I’ve been learning about taharat hamishpacha and my lessons say that when a woman finds a spot of questionable color while counting the 7 clean days, she must take it to a rabbi for him to look at it. That seems incredibly uncomfortable, and even immodest. How could it be that a man cannot see my upper arm, but he is expected to see my bodily fluids – something I’d even be embarrassed to show to my husband?

Also, what gives the rabbi the ability to make the call whether a spot is liable to make a woman considered still in niddah or not? Is it simply traditional methods passed down, is there medical speculation involved, and could different rabbis potentially say different judgements about the same spot?

Can an experienced, halachically informed woman not do so for herself?

On a side note, I was wondering about the white underwear. If spotting occurs on white underwear, it almost invariably stains. This means that each pair of underwear is unlikely to be purely white foe more than one cycle. Are we just supposed to go through underwear and keep buying new ones? If not and it’s okay to re-use the stained underwear, then why is any off-white color garment unacceptable when it is essentially the same if the white garment is no longer white?



  1. I truly empathize with your question and I understand how having to show a stain to a Rabbi might be a cause of great embarrassment.

    However, I think that the embarrassment can be alleviated by regarding the Rabbi in the same way that you relate to your gynecologist. An appointment with a gynecologist should not gender any embarrassment. The gynecologist is a professional who is trained to look at your medical condition and not to pay any attention to any other details. So, too, a Rabbi who is an expert in the Laws of Taharat Hamishpacha.

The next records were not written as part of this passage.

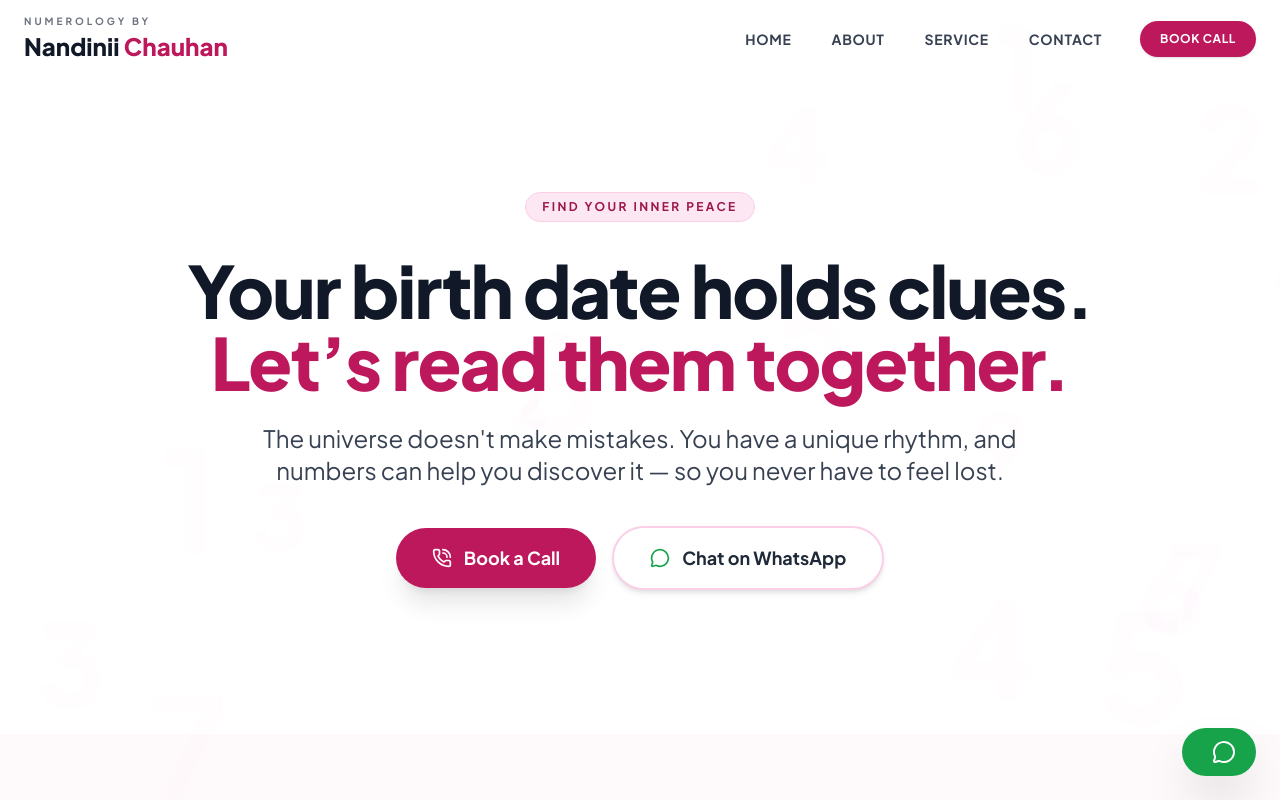
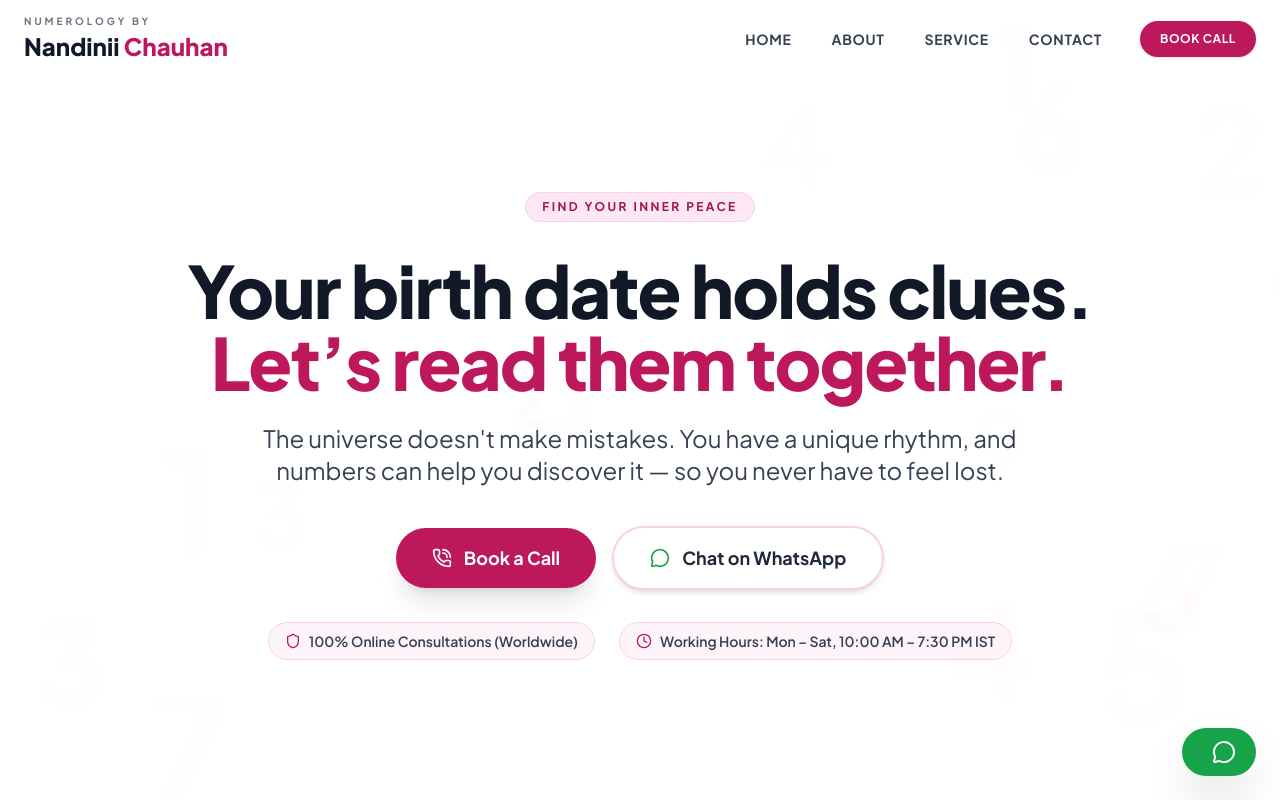
Before and after one commit to khushislab/Numerology-by-Nandini-Chauhan, a React (Vite) app: page / in a window 1280 px wide. Shown: the top 800 px of the page. Built offline with nearby package versions, Linux system fonts and the light colour scheme.

Commit message:
refactor: relocate consultation details to hero section
Move the working hours and online consultation information from the contact section to the hero section to increase visibility and provide immediate trust-building context to visitors.

```diff
--- a/index.tsx
+++ b/index.tsx
@@ -166,6 +166,18 @@ const Hero: React.FC<{ onBookClick: (serviceName?: string) => void }> = ({ onBoo
             <MessageCircle size={20} className="text-green-600" />
             Chat on WhatsApp
           </a>
+        </div>
+
+        {/* 100% Online Consultation & Working Hours */}
+        <div className="mt-8 flex flex-col sm:flex-row items-center justify-center gap-3 sm:gap-6 text-xs sm:text-sm text-gray-700 font-semibold">
+          <div className="inline-flex items-center gap-2 bg-pink-50/80 border border-pink-200 px-4 py-2 rounded-full shadow-xs">
+            <Shield size={16} className="text-pink-700 shrink-0" />
+            <span>100% Online Consultations (Worldwide)</span>
+          </div>
+          <div className="inline-flex items-center gap-2 bg-pink-50/80 border border-pink-200 px-4 py-2 rounded-full shadow-xs">
+            <Clock size={16} className="text-pink-700 shrink-0" />
+            <span>Working Hours: Mon – Sat, 10:00 AM – 7:30 PM IST</span>
+          </div>
         </div>
 
       </div>
@@ -694,18 +706,6 @@ const Contact: React.FC<{ onBookClick: () => void }> = ({ onBookClick }) => (
           </div>
         </div>
 
-        {/* Working Hours & Consultation Details */}
-        <div className="mt-8 pt-8 border-t border-gray-100 flex flex-col sm:flex-row items-center justify-center gap-6 text-xs text-gray-600 font-semibold">
-          <div className="flex items-center gap-2">
-            <Clock size={16} className="text-pink-700" />
-            <span>Working Hours: Mon – Sat, 10:00 AM – 7:30 PM IST</span>
-          </div>
-          <div className="flex items-center gap-2">
-            <Shield size={16} className="text-pink-700" />
-            <span>100% Online Consultations (Worldwide)</span>
-          </div>
-        </div>
-
       </div>
 
     </div>
```
Also changed, not shown: components/Contact.tsx (+1 -13 lines), components/Hero.tsx (+13 -1 lines).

    He has spent many years studying the subject in great depth and he is now an expert who is qualified to give his “professional” opinion about what he has just been shown. The Rabbi is ruling solely on what he has seen and he is not looking beyond what he has been asked. That means that any personal issues that the the question may contain (for example, if the question presented to the Rabbi revolves around something as acutely personal as whether the wife can immerse in the Mikve that night) are used solely by the Rabbi to reach a definitive decision.

    It is entirely possible that two different experts in Taharat Hamishpacha may disagree with each other about similar situations. That is not a phenomenon that occurs only in the realm of Taharat Hamishpacha. Rather, it is something that occurs throughout Jewish Law. In truth, it is not something that should be a cause of concern. As long as the person is taking their question to an expert in the Laws of Taharat Hamishpacha, they are following the ruling that they were given by a reputable expert – and it really does not matter if another expert rules differently.

    If there is no other alternative, a woman who is Halachically experienced and an expert in the Laws of Taharat Hamishpacha can rule for herself. However, it is normally preferable to let another expert rule on the issue at hand to avoid any hint of subjectivity.

    It is absolutely permissible to use laundered white underwear and there is no reason to continuously buy new sets of underwear for counting the Seven Clean Days. The Halacha dictates that white should be used because it is by far the easiest color to highlight any staining. Fresh stains do not share any resemblance to laundered stains and they are easy to identify. What is true, however, is that if a pair of white underwear is heavily stained and the marks do not come out in the wash, it would be better to not use that particular pair for the Seven Clean Days.

    Best wishes from the AskTheRabbi.org Team

  2. Thank you very much for your thorough answer.

  3. It’s a pleasure. I am happy that Just Ask! was able to be of assistance.

    Best wishes from the AskTheRabbi.org Team